Read all about it: Scandal in the student paper

Pranks gone wrong, electoral fraud, and drunken misadventure. 20th century USyd at its finest.

Honi Soit was a paper born into the scandal of student activity at USyd. Students dressed a statue of a soldier in women’s underwear, and taunted the judgement of older generations, before the first edition of the paper reared its countercultural head in 1929. Locked away in the archives of Honi Soit, and stitched into the patchwork of our University’s history, are countless controversies embroiling many clubs, societies and student organisations. 

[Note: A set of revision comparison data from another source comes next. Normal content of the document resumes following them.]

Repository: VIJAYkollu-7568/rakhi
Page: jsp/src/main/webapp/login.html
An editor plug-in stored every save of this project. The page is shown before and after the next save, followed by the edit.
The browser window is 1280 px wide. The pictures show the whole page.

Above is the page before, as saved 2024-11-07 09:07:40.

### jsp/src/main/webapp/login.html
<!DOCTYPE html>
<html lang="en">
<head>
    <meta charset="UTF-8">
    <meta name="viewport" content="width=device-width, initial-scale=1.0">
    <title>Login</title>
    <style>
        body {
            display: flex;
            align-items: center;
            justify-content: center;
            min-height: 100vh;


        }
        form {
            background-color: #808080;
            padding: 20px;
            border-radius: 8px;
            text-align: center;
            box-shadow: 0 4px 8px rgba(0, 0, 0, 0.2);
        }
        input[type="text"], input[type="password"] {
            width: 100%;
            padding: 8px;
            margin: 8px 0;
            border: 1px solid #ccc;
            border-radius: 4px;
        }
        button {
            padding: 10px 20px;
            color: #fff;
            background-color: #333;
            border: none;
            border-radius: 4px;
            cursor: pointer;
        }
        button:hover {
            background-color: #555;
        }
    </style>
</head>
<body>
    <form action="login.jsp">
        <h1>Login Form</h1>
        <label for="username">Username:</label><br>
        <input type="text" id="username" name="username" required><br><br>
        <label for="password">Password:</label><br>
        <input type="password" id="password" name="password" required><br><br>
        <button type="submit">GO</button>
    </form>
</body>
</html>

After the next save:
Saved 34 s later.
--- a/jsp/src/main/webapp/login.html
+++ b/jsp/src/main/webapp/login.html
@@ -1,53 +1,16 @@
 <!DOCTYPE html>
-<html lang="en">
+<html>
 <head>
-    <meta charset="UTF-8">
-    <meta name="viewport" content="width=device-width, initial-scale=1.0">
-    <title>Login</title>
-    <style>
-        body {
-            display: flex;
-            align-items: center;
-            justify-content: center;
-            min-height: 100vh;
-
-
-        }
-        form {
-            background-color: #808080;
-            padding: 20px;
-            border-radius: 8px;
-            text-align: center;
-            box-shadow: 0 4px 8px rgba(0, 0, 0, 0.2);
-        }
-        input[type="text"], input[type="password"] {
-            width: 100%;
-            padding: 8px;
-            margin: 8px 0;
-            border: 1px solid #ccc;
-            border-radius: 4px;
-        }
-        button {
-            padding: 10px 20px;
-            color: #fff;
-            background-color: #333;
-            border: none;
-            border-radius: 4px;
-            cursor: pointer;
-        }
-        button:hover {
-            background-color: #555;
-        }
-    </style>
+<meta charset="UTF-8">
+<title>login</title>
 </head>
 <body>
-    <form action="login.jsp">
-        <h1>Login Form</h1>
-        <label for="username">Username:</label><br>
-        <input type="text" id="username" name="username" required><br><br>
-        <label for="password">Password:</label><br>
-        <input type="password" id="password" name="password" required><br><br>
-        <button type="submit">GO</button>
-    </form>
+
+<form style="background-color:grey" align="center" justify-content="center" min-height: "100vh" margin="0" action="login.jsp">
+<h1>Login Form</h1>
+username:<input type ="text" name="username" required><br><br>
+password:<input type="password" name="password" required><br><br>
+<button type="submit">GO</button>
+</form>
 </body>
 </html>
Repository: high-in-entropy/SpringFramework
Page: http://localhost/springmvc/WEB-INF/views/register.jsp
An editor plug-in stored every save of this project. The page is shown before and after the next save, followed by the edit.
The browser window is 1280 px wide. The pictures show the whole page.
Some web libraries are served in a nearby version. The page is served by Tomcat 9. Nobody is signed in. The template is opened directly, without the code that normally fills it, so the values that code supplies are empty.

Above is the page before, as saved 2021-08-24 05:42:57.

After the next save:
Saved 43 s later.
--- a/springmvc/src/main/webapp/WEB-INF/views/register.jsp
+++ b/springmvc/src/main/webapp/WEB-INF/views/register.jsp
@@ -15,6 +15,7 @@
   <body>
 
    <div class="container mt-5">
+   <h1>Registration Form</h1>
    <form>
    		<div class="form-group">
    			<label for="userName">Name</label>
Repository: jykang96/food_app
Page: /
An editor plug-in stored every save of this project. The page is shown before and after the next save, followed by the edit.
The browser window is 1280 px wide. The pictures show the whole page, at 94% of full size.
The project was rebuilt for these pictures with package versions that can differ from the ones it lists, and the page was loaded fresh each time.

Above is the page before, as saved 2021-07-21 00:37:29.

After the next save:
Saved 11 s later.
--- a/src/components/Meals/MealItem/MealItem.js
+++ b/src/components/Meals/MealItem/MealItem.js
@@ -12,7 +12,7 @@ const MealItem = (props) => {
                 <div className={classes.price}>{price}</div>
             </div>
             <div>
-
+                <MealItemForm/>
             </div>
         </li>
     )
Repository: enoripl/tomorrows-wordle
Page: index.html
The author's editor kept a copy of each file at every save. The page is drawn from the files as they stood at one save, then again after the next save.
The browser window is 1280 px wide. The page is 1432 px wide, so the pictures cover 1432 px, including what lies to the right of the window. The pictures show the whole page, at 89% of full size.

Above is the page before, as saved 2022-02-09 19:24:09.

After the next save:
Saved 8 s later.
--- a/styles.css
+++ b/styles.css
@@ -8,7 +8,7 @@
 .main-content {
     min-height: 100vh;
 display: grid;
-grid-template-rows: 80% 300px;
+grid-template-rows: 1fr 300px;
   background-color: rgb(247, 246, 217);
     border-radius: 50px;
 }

It is important to remember that scandals are often not premeditated. Sometimes they are the result of drunk students, thrown together in a room, and left unattended. That set of circumstances played out during the 1953 Law Society dinner in the Holme Building. By the end of the night, 74 of the 78 drinking glasses were left in smithereens;“jagged bottles”, “sodden bread rolls”, and “spilt beer” were mushed into the carpet. The wine cellar had been looted, the cash register pilfered. While the Law Society executive assembled to investigate the matter, they couldn’t conclusively assign blame to any particular attendees. In the wake of the scandal, the Vice-President of the Law Society resigned and the Society itself was banned from University of Sydney Union venues for two years. 

Fast forward to the Australian Intervarsity Debating Championships of 1975, where Malcolm Turnbull led his USyd team to success in a slew of University debates. One of these denied “That Ecstasy is a Political Activity” and another affirmed “That Life is Long Enough”. The captain from the University of Melbourne, upon receiving an unfavourable speaker score, set his notes alight in front of the adjudicator in protest. More concerning, however, was the USU publication the Union Recorder’s coverage of the night’s activities including: alcohol poisoning, the Usyd team “declar[ing] their undying love for all females present” and most disturbingly, “deliver[ing] long speeches of Hitler in the original German”. 

Sometimes a prank can also go too far, advancing from mere hijinks to high hooliganism. When a prank breaches the borders of the student body, and makes its debut in polite society — well, that’s when things get messy. In 1941, British author Sir Evelyn Wrench was invited to speak at the University by the British Unity Society. He agreed to attend, but only on the condition the Society could muster one hundred attendees. Sadly, the audience surpassed no more than 25 and Sir Wrench left in protest. The following evening, false pretences lured him out onto the steps of his hotel, where he was met by two men and hurried into a ramshackle car. “Kidnapped!”, the metropolitan press screamed. After a bumpy ride, the two men ejected him at the Botany Bay incinerator and sped off. While he insisted that they were Fifth Columnists, a mystical cabal of foreign agents attempting to tear Australia down from within, they turned out to be nothing more than humble USyd students. Naturally, the Sydney press had a field day, slinging mirthless allegations at the “out of control” University students that prowled the streets at night. So next time your club or society executive is planning to invite a distinguished speaker, just confirm they’re okay with limited attendance, lest disappointment lead to a kidnapping.

Now, everyone loves an electoral scandal. Once you’ve gotten over the rigging, ballot-stuffing, and stock-standard voter intimidation, it’s easy to appreciate the whole situation and just laugh it off. Although, in 1944, it took an awfully long time for the SRC to start laughing. Following the year’s student council elections, a flurry of allegations emerged — including fraud, racketeering, theft, and arson. The integrity of the SRC President and Returning Officer was called into question after he allegedly allowed a scrutineer to alter ballots in favour of his brother, a candidate from the faculty of medicine. The scrutineer said all alterations were made by the returning officer himself. If that wasn’t enough, the President admitted that he had persuaded students from Sydney Teachers’ College to vote for the candidate of his choice. These students denied ever having been approached. All of this dubious electioneering culminated in someone breaking into and burglarising the SRC office safe, where medical ballots, statements, and other assorted evidence were removed and promptly burnt to a crisp outside. Resignations were demanded, a new vote was ordered, and SRC elections were never quite the same. Electoral fraud these days just isn’t what it used to be.

As we muse on the jaw-dropping skeletons in the closet from this century, we must not let last century’s bones collect dust. Interrogate the older alum that you know, whose footsteps are barely a smudge on Eastern Avenue – perhaps their minds harbour epics of bigger controversies than 2022 USyd could ever imagine. Once the book of secrets is opened, no force can glue its pages shut.

Filed under: